Continue Reading

Tech News

Google Home Hub is a camera-free (yay!) smart home control center

(TECH) The Google Home Hub will soon ship to homes and offices, and they might win in the long run for simply not including a camera – why?

Published

on

google home hub

We all know this classic problem. Technology gets more and more capable and convenient every day, but with that convenience comes a risk to your privacy. Sure, you’d like to get a smart home set up in your house, but you don’t need hackers, corporations, or The Man listening in on your private conversations, or peeping in on you from your own private camera system. While I personally subscribe to the philosophy of “if you’ve got it, flaunt it,” but for the rest of you there is now hope.

Google has unveiled the new Google Home Hub, a device that acts as a brain for all the other “smart” electronics on your property. Whether it’s lights, thermostats, locks or even (if you must) security cameras, your smart tech will need a hub to be the go-between for all this technology.

Warning: before you watch this video, know that he says “Hey Google” several times and will set off all of your Google devices. You’ve been warned.

While other similar devices exist on the market (such as the Amazon Echo Show) what sets the Home Hub apart is the fact that no camera exists on the device. If you decide to disable the microphone as well, then suddenly you have a smart home that absolutely, positively, under no conditions can ever see you naked.

This decision was deliberate on Google’s part.

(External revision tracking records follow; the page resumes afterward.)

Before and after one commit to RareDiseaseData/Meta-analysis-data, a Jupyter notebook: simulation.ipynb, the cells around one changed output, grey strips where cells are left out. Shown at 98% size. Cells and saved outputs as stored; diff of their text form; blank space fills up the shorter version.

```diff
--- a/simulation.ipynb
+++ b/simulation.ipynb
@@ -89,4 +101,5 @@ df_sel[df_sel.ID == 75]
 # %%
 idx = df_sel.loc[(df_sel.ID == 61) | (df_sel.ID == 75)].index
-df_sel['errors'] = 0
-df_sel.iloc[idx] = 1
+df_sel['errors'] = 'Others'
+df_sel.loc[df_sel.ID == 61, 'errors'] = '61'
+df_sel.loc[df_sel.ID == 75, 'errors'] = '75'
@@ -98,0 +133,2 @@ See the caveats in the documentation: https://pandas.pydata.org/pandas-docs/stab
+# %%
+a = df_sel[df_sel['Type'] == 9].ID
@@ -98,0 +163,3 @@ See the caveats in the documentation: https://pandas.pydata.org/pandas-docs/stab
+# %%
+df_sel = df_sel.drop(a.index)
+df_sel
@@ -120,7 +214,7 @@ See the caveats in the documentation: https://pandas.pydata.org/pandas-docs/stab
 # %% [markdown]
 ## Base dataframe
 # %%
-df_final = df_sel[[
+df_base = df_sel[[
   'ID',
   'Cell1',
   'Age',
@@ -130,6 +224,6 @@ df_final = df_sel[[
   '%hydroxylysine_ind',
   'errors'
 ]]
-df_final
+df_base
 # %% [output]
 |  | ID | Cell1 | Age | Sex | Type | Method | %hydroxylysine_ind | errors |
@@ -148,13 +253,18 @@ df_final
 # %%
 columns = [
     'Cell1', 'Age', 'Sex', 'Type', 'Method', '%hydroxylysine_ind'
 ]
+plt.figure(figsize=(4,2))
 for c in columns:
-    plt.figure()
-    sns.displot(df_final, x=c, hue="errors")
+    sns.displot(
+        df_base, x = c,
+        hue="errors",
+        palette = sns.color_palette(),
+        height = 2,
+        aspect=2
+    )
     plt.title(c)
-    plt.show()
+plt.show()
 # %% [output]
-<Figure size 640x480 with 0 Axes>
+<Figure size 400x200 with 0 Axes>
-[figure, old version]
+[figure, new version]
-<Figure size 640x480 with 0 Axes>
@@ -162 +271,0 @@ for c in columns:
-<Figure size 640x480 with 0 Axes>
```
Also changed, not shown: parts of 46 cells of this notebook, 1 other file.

With many holdouts still desiring security over comfort, Google’s not including video cameras in their Home Hub could mean deeper market penetration for a more wary customer base.

There are other considerations to take as well. The lack of camera means the device is cheaper to produce and sell. The Google Home Hub will retail at $149, about $80 cheaper than their closest competitor, the Amazon Echo Show. On the downside, no camera means that video calls through the device are not possible (though nearly any smart phone can do this for free, so it’s not really much of a downside).

Aside from the lack of camera, the Google Home Hub functions similarly to the Amazon Echo Show (that is, as a very specialized tablet you stand up in a corner and don’t move around too much). It connects to not only all your smart tech but also all your Google accounts.

You can check your mail, access photo collections, play music, look up directions, or even watch youtube videos. About they only thing they don’t seem to be able to do is interact with Amazon products, meaning those of us with a collection of Amazon Echo Dots around the house will need to wait a bit before wading into these new, secure, camera-less waters.

Continue Reading
Advertisement

Our Great Parnters

The
American Genius
news neatly in your inbox

Subscribe to our mailing list and get interesting stuff and updates to your email inbox.

Emerging Stories